YOUR GOAL =
Filter on the word "shrink": copy each matching line from the listing below.

SUPPLIED DATA =
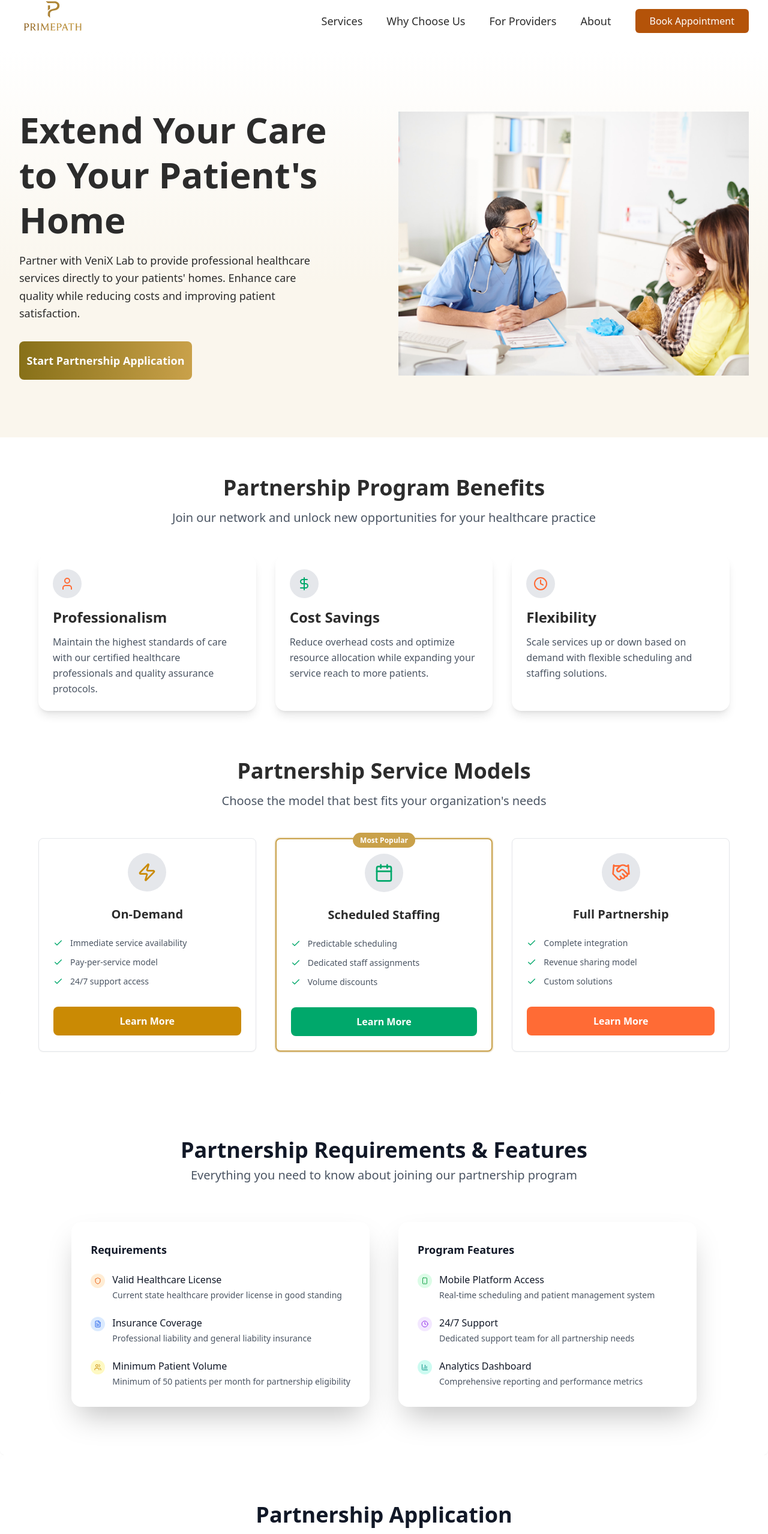
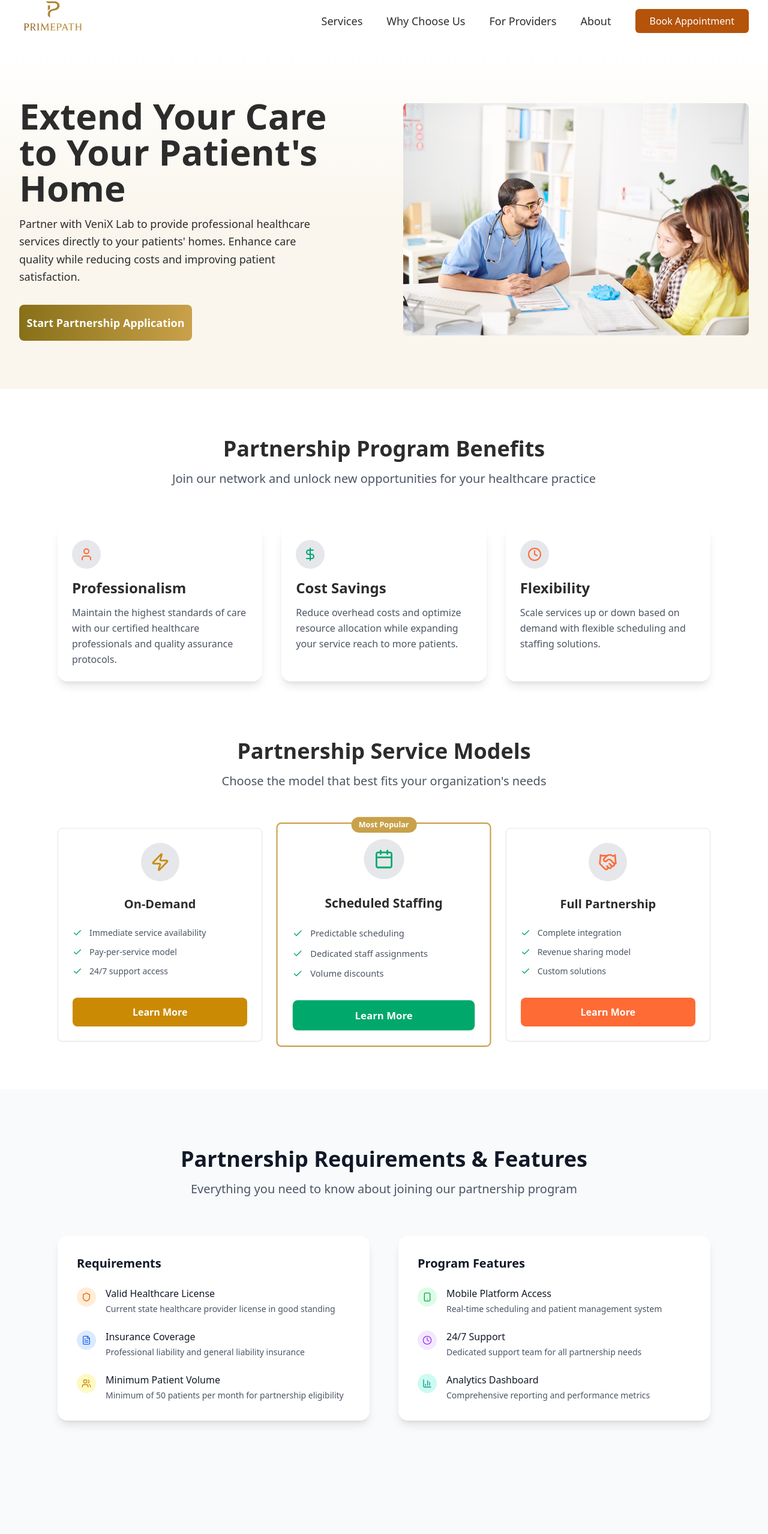
Before and after one commit to Arafat-Bhuiyan/adam, a React (Vite) app: page /providers in a window 1280 px wide. Shown: the part 13-2570 px from the top of the page at 60% size. Built offline with nearby package versions, Linux system fonts and the light colour scheme.

Commit message:
Providers full responsive done

```diff
--- a/src/pages/Providers/PartnershipApplication.jsx
+++ b/src/pages/Providers/PartnershipApplication.jsx
@@ -20,17 +20,17 @@ export default function PartnershipApplication() {
   };
 
   return (
-    <div className="bg-white rounded-lg shadow-sm p-20">
-      <div className="text-center mb-8">
-        <h2 className="text-4xl font-bold text-[#111827] mb-2">
+    <div className="bg-gray-50 py-16 md:py-20 lg:py-24">
+      <div className="text-center mb-12 md:mb-16 px-4">
+        <h2 className="text-3xl sm:text-4xl font-bold text-[#111827] mb-4">
           Partnership Application
         </h2>
-        <p className="text-[#4B5563] text-xl">
+        <p className="text-lg sm:text-xl text-[#4B5563] max-w-2xl mx-auto">
           Take the first step towards expanding your healthcare services
         </p>
       </div>
 
-      <form onSubmit={handleSubmit} className="space-y-6 p-8 bg-white rounded-2xl shadow-2xl max-w-4xl mx-auto">
+      <form onSubmit={handleSubmit} className="space-y-6 p-6 sm:p-8 bg-white rounded-2xl shadow-lg max-w-4xl mx-auto">
         {/* Organization + Contact Person */}
         <div className="grid md:grid-cols-2 gap-6">
           <div className="space-y-2">
@@ -204,7 +204,7 @@ export default function PartnershipApplication() {
         {/* Submit Button */}
         <button
           type="submit"
-          className="w-full bg-[#C9A14A] hover:bg-[#C9A14A]/95 text-white font-semibold text-lg py-3 rounded-lg "
+          className="w-full bg-[#C9A14A] hover:bg-amber-600 text-white font-semibold text-lg py-3 rounded-lg transition-colors disabled:bg-gray-400 disabled:cursor-not-allowed"
           disabled={!formData.agreeToTerms}
         >
           Submit Partnership Application
--- a/src/pages/Providers/PartnershipProgram.jsx
+++ b/src/pages/Providers/PartnershipProgram.jsx
@@ -24,7 +24,7 @@ const PartnershipProgram = () => {
         "Reduce overhead costs and optimize resource allocation while expanding your service reach to more patients.",
     },
     {
-      icon: <Clock color="#FF6B35" />,
+      icon: <Clock className="w-6 h-6 text-[#FF6B35]" />,
       title: "Flexibility",
       description:
         "Scale services up or down based on demand with flexible scheduling and staffing solutions.",
@@ -72,16 +72,16 @@ const PartnershipProgram = () => {
   ];
 
   return (
-    <div className="min-h-screen py-16 px-4">
-      <div className="max-w-6xl mx-auto">
+    <div className="min-h-screen py-12 md:py-16 lg:py-20">
+      <div className="max-w-6xl mx-auto px-4 sm:px-6 lg:px-8">
         {/* Partnership Program Benefits Section */}
-        <div className="mb-20">
+        <div className="mb-16 md:mb-20 lg:mb-24">
           {/* Header */}
-          <div className="text-center mb-12">
-            <h2 className="text-4xl font-bold text-[#2c2c2c] mb-4">
+          <div className="text-center mb-12 md:mb-16">
+            <h2 className="text-3xl sm:text-4xl font-bold text-[#2c2c2c] mb-4">
               Partnership Program Benefits
             </h2>
-            <p className="text-[#4B5563] text-xl">
+            <p className="text-lg sm:text-xl text-[#4B5563]">
               Join our network and unlock new opportunities for your healthcare
               practice
             </p>
@@ -100,7 +100,7 @@ const PartnershipProgram = () => {
                 </div>
 
                 {/* Title */}
-                <h3 className="text-2xl font-semibold text-[#2c2c2c] mb-3">
+                <h3 className="text-xl sm:text-2xl font-semibold text-[#2c2c2c] mb-3">
                   {benefit.title}
                 </h3>
 
@@ -116,11 +116,11 @@ const PartnershipProgram = () => {
         {/* Partnership Service Models Section */}
         <div>
           {/* Header */}
-          <div className="text-center mb-12">
-            <h2 className="text-4xl font-bold text-[#2c2c2c] mb-4">
+          <div className="text-center mb-12 md:mb-16">
+            <h2 className="text-3xl sm:text-4xl font-bold text-[#2c2c2c] mb-4">
               Partnership Service Models
             </h2>
-            <p className="text-[#4B5563] text-xl">
+            <p className="text-lg sm:text-xl text-[#4B5563]">
               Choose the model that best fits your organization's needs
             </p>
           </div>
@@ -130,9 +130,9 @@ const PartnershipProgram = () => {
             {serviceModels.map((model, index) => (
               <div
                 key={index}
-                className={`relative bg-white rounded-lg shadow-sm p-6 ${
+                className={`relative bg-white rounded-lg shadow-sm p-6 flex flex-col ${
                   model.isPopular
-                    ? "border-2 border-[#C9A14A] ring-2 ring-[#C9A14A] ring-opacity-20"
+                    ? "border-2 border-[#C9A14A] transform md:scale-105"
                     : "border border-gray-200"
                 }`}
               >
@@ -158,7 +158,7 @@ const PartnershipProgram = () => {
                 </h3>
 
                 {/* Features */}
-                <ul className="space-y-3 mb-8">
+                <ul className="space-y-3 mb-8 flex-grow">
                   {model.features.map((feature, featureIndex) => (
                     <li
                       key={featureIndex}
@@ -172,7 +172,7 @@ const PartnershipProgram = () => {
 
                 {/* Button */}
                 <button
-                  className={`w-full font-semibold py-3 px-4 rounded-lg transition-colors duration-200 ${model.buttonStyle}`}
+                  className={`w-full font-semibold py-3 px-4 rounded-lg transition-colors duration-200 mt-auto ${model.buttonStyle}`}
                 >
                   {model.buttonText}
                 </button>
--- a/src/pages/Providers/PartnershipRequirements.jsx
+++ b/src/pages/Providers/PartnershipRequirements.jsx
@@ -2,20 +2,21 @@ import { Shield, FileText, Users, Smartphone, Clock, BarChart3 } from "lucide-re
 
 export default function PartnershipRequirements() {
   return (
-    <div className="bg-[##F8FAFC] rounded-lg shadow-sm p-20 flex flex-col justify-center items-center">
-      <div className="text-center mb-16">
-        <h2 className="text-4xl font-bold text-[#111827] mb-2">Partnership Requirements & Features</h2>
-        <p className="text-[#4B5563] text-xl">Everything you need to know about joining our partnership program</p>
+    <div className="bg-[#F8FAFC] py-16 md:py-20 lg:py-24">
+      <div className="max-w-6xl mx-auto px-4 sm:px-6 lg:px-8">
+        <div className="text-center mb-12 md:mb-16">
+          <h2 className="text-3xl sm:text-4xl font-bold text-[#111827] mb-4">Partnership Requirements & Features</h2>
+          <p className="text-lg sm:text-xl text-[#4B5563]">Everything you need to know about joining our partnership program</p>
         </div>
 
-      <div className="grid md:grid-cols-2 gap-12">
+        <div className="grid md:grid-cols-2 gap-8 lg:gap-12">
           {/* Requirements Section */}
-        <div className="bg-white rounded-2xl p-8 shadow-2xl">
-          <h3 className="text-lg font-semibold text-gray-900 mb-6">Requirements</h3>
+          <div className="bg-white rounded-2xl p-6 sm:p-8 shadow-lg">
+            <h3 className="text-xl font-semibold text-gray-900 mb-6">Requirements</h3>
             <div className="space-y-6">
-            <div className="flex items-start gap-3">
-              <div className="w-6 h-6 rounded-full bg-orange-100 flex items-center justify-center flex-shrink-0 mt-0.5">
-                <Shield className="w-3 h-3 text-orange-600" />
+              <div className="flex items-start gap-4">
+                <div className="w-8 h-8 rounded-full bg-orange-100 flex items-center justify-center flex-shrink-0 mt-0.5">
+                  <Shield className="w-4 h-4 text-orange-600" />
                 </div>
                 <div>
                   <h4 className="font-medium text-gray-900 mb-1">Valid Healthcare License</h4>
@@ -23,9 +24,9 @@ export default function PartnershipRequirements() {
                 </div>
               </div>
 
-            <div className="flex items-start gap-3">
-              <div className="w-6 h-6 rounded-full bg-blue-100 flex items-center justify-center flex-shrink-0 mt-0.5">
-                <FileText className="w-3 h-3 text-blue-600" />
+              <div className="flex items-start gap-4">
+                <div className="w-8 h-8 rounded-full bg-blue-100 flex items-center justify-center flex-shrink-0 mt-0.5">
+                  <FileText className="w-4 h-4 text-blue-600" />
                 </div>
                 <div>
                   <h4 className="font-medium text-gray-900 mb-1">Insurance Coverage</h4>
@@ -33,9 +34,9 @@ export default function PartnershipRequirements() {
                 </div>
               </div>
 
-            <div className="flex items-start gap-3">
-              <div className="w-6 h-6 rounded-full bg-yellow-100 flex items-center justify-center flex-shrink-0 mt-0.5">
-                <Users className="w-3 h-3 text-yellow-600" />
+              <div className="flex items-start gap-4">
+                <div className="w-8 h-8 rounded-full bg-yellow-100 flex items-center justify-center flex-shrink-0 mt-0.5">
+                  <Users className="w-4 h-4 text-yellow-600" />
                 </div>
                 <div>
                   <h4 className="font-medium text-gray-900 mb-1">Minimum Patient Volume</h4>
@@ -46,12 +47,12 @@ export default function PartnershipRequirements() {
           </div>
 
           {/* Program Features Section */}
-        <div className="bg-white rounded-2xl p-8 shadow-2xl">
-          <h3 className="text-lg font-semibold text-gray-900 mb-6">Program Features</h3>
+          <div className="bg-white rounded-2xl p-6 sm:p-8 shadow-lg">
+            <h3 className="text-xl font-semibold text-gray-900 mb-6">Program Features</h3>
             <div className="space-y-6">
-            <div className="flex items-start gap-3">
-              <div className="w-6 h-6 rounded-full bg-green-100 flex items-center justify-center flex-shrink-0 mt-0.5">
-                <Smartphone className="w-3 h-3 text-green-600" />
+              <div className="flex items-start gap-4">
+                <div className="w-8 h-8 rounded-full bg-green-100 flex items-center justify-center flex-shrink-0 mt-0.5">
+                  <Smartphone className="w-4 h-4 text-green-600" />
                 </div>
                 <div>
                   <h4 className="font-medium text-gray-900 mb-1">Mobile Platform Access</h4>
@@ -59,9 +60,9 @@ export default function PartnershipRequirements() {
                 </div>
               </div>
 
-            <div className="flex items-start gap-3">
-              <div className="w-6 h-6 rounded-full bg-purple-100 flex items-center justify-center flex-shrink-0 mt-0.5">
-                <Clock className="w-3 h-3 text-purple-600" />
+              <div className="flex items-start gap-4">
+                <div className="w-8 h-8 rounded-full bg-purple-100 flex items-center justify-center flex-shrink-0 mt-0.5">
+                  <Clock className="w-4 h-4 text-purple-600" />
                 </div>
                 <div>
                   <h4 className="font-medium text-gray-900 mb-1">24/7 Support</h4>
@@ -69,9 +70,9 @@ export default function PartnershipRequirements() {
                 </div>
               </div>
 
-            <div className="flex items-start gap-3">
-              <div className="w-6 h-6 rounded-full bg-teal-100 flex items-center justify-center flex-shrink-0 mt-0.5">
-                <BarChart3 className="w-3 h-3 text-teal-600" />
+              <div className="flex items-start gap-4">
+                <div className="w-8 h-8 rounded-full bg-teal-100 flex items-center justify-center flex-shrink-0 mt-0.5">
+                  <BarChart3 className="w-4 h-4 text-teal-600" />
                 </div>
                 <div>
                   <h4 className="font-medium text-gray-900 mb-1">Analytics Dashboard</h4>
@@ -82,5 +83,6 @@ export default function PartnershipRequirements() {
           </div>
         </div>
       </div>
+    </div>
   )
 }
--- a/src/pages/Providers/ProvidersHero.jsx
+++ b/src/pages/Providers/ProvidersHero.jsx
@@ -2,16 +2,16 @@ import heroImage from "../../assets/images/ProvidersHero.png";
 
 export function ProvidersHero() {
   return (
-    <section className="bg-gradient-to-b from-white via-[#FAF6ED] via-60% to-[#FAF6ED] to-100% py-16 lg:py-24 ">
+    <section className="bg-gradient-to-b from-white via-[#FAF6ED] to-[#FAF6ED] py-12 md:py-16 lg:py-20">
       <div className="max-w-7xl mx-auto px-4 sm:px-6 lg:px-8">
-        <div className="grid lg:grid-cols-2 gap-12 items-center">
+        <div className="grid lg:grid-cols-2 gap-12 xl:gap-16 items-center">
           {/* Left Content */}
-          <div className="space-y-8">
+          <div className="space-y-8 text-center lg:text-left">
             <div className="space-y-4">
-              <h1 className="text-6xl font-bold text-[#2c2c2c] leading-tight">
+              <h1 className="text-4xl sm:text-5xl lg:text-6xl font-bold text-[#2c2c2c] leading-tight">
                 Extend Your Care <br /> to Your Patient's <br /> Home
               </h1>
-              <p className="text-lg text-[#2C2C2C] leading-relaxed max-w-lg">
+              <p className="text-lg text-[#2C2C2C] leading-relaxed max-w-lg mx-auto lg:mx-0">
                 Partner with VeniX Lab to provide professional healthcare
                 services directly to your patients' homes. Enhance care quality
                 while reducing costs and improving patient satisfaction.
@@ -19,22 +19,20 @@ export function ProvidersHero() {
             </div>
 
             {/* CTA buttons */}
-            <div className="flex flex-col sm:flex-row gap-7">
-              <button className="bg-gradient-to-r from-[#877018] to-[#C9A14A] text-white w-72 h-16 rounded-lg font-semibold text-lg">
+            <div className="flex justify-center lg:justify-start">
+              <button className="bg-gradient-to-r from-[#877018] to-[#C9A14A] text-white w-full sm:w-72 py-4 rounded-lg font-semibold text-lg">
                 Start Partnership Application
               </button>
             </div>
           </div>
 
-          {/* Right Image */}
-          <div className="relative">
-            <div className="">
-              <img
-                src={heroImage}
-                alt="Healthcare professionals conducting blood test"
-                className="w-full h-[440px] object-cover"
-              />
-            </div>
+          {/* Right Image - Order changed for mobile */}
+          <div className="order-first lg:order-last">
+            <img
+              src={heroImage}
+              alt="Healthcare professionals conducting blood test"
+              className="w-full h-auto max-h-[300px] md:max-h-[440px] object-cover rounded-lg"
+            />
           </div>
         </div>
       </div>
```
Lines whose indentation alone changed are shown as unchanged.
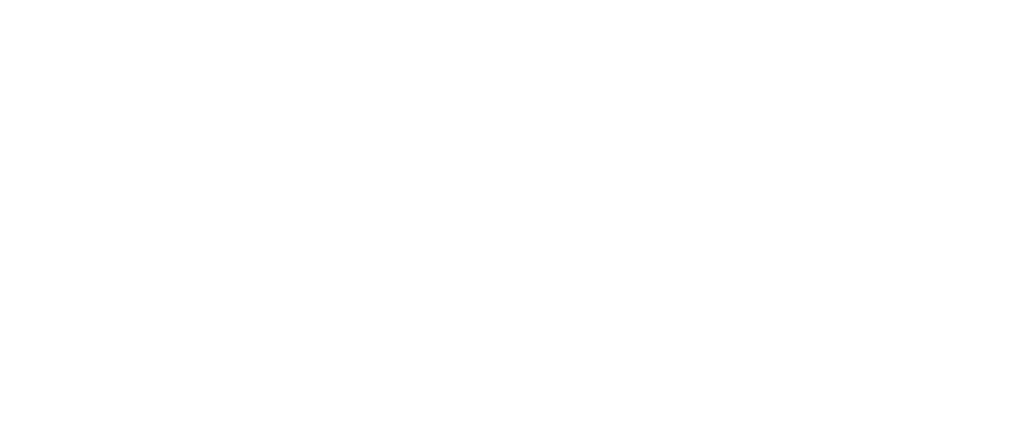
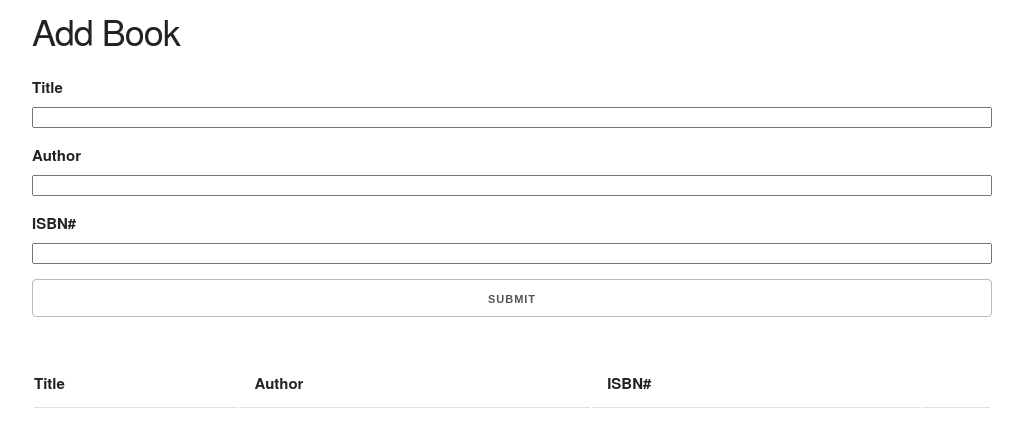
Before and after one commit to mdmahfuzur182ebd/Project_2-Book-List, a plain HTML site: page index.html in a window 1280 px wide. Shown: the whole page, without its empty margins (128-1151 px from the left). Drawn offline with nearby package versions, Linux system fonts and the light colour scheme.

Commit message:
Preparing UI in this Project

```diff
--- a/index.html
+++ b/index.html
@@ -7,7 +7,50 @@
     <link rel="stylesheet" href="https://cdnjs.cloudflare.com/ajax/libs/skeleton/2.0.4/skeleton.min.css" integrity="sha512-EZLkOqwILORob+p0BXZc+Vm3RgJBOe1Iq/0fiI7r/wJgzOFZMlsqTa29UEl6v6U6gsV4uIpsNZoV32YZqrCRCQ==" crossorigin="anonymous" referrerpolicy="no-referrer" />
     <title>BookList</title>
 </head>
+
 <body>
+    <div class="container">
+        <h3>Add Book</h3>
+        <form id="book_list" action="">
+           <div>
+               <label for="title">Title</label>
+               <input type=" " id="title" class="u-full-width">
+           </div>
 
+           <div>
+               <label for="author">Author</label>
+               <input type=" " id="Author" class="u-full-width">
+           </div>
+
+           <div>
+               <label for="isbn">ISBN#</label>
+               <input type=" " id="isbn" class="u-full-width">
+           </div>
+
+           <div>
+               <input type="submit" name="" id="" value="Submit" class="u-full-width">
+           </div>
+
+        </form>
+
+        <table class="u-full-width">
+            <thead>
+                <th>Title</th>
+                <th>Author</th>
+                <th>ISBN#</th>
+                <th></th>
+            </thead>
+            <tbody id="book_list">
+
+            </tbody>
+
+        </table>
+
+
+    </div>
+
+
+
+    <script src="js/script.js"></script>
 </body>
 </html>
```
Also changed, not shown: js/script.js (added).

FINISHED TASK =
-              <div className="w-6 h-6 rounded-full bg-orange-100 flex items-center justify-center flex-shrink-0 mt-0.5">
+                <div className="w-8 h-8 rounded-full bg-orange-100 flex items-center justify-center flex-shrink-0 mt-0.5">
-              <div className="w-6 h-6 rounded-full bg-blue-100 flex items-center justify-center flex-shrink-0 mt-0.5">
+                <div className="w-8 h-8 rounded-full bg-blue-100 flex items-center justify-center flex-shrink-0 mt-0.5">
-              <div className="w-6 h-6 rounded-full bg-yellow-100 flex items-center justify-center flex-shrink-0 mt-0.5">
+                <div className="w-8 h-8 rounded-full bg-yellow-100 flex items-center justify-center flex-shrink-0 mt-0.5">
-              <div className="w-6 h-6 rounded-full bg-green-100 flex items-center justify-center flex-shrink-0 mt-0.5">
+                <div className="w-8 h-8 rounded-full bg-green-100 flex items-center justify-center flex-shrink-0 mt-0.5">
-              <div className="w-6 h-6 rounded-full bg-purple-100 flex items-center justify-center flex-shrink-0 mt-0.5">
+                <div className="w-8 h-8 rounded-full bg-purple-100 flex items-center justify-center flex-shrink-0 mt-0.5">
-              <div className="w-6 h-6 rounded-full bg-teal-100 flex items-center justify-center flex-shrink-0 mt-0.5">
+                <div className="w-8 h-8 rounded-full bg-teal-100 flex items-center justify-center flex-shrink-0 mt-0.5">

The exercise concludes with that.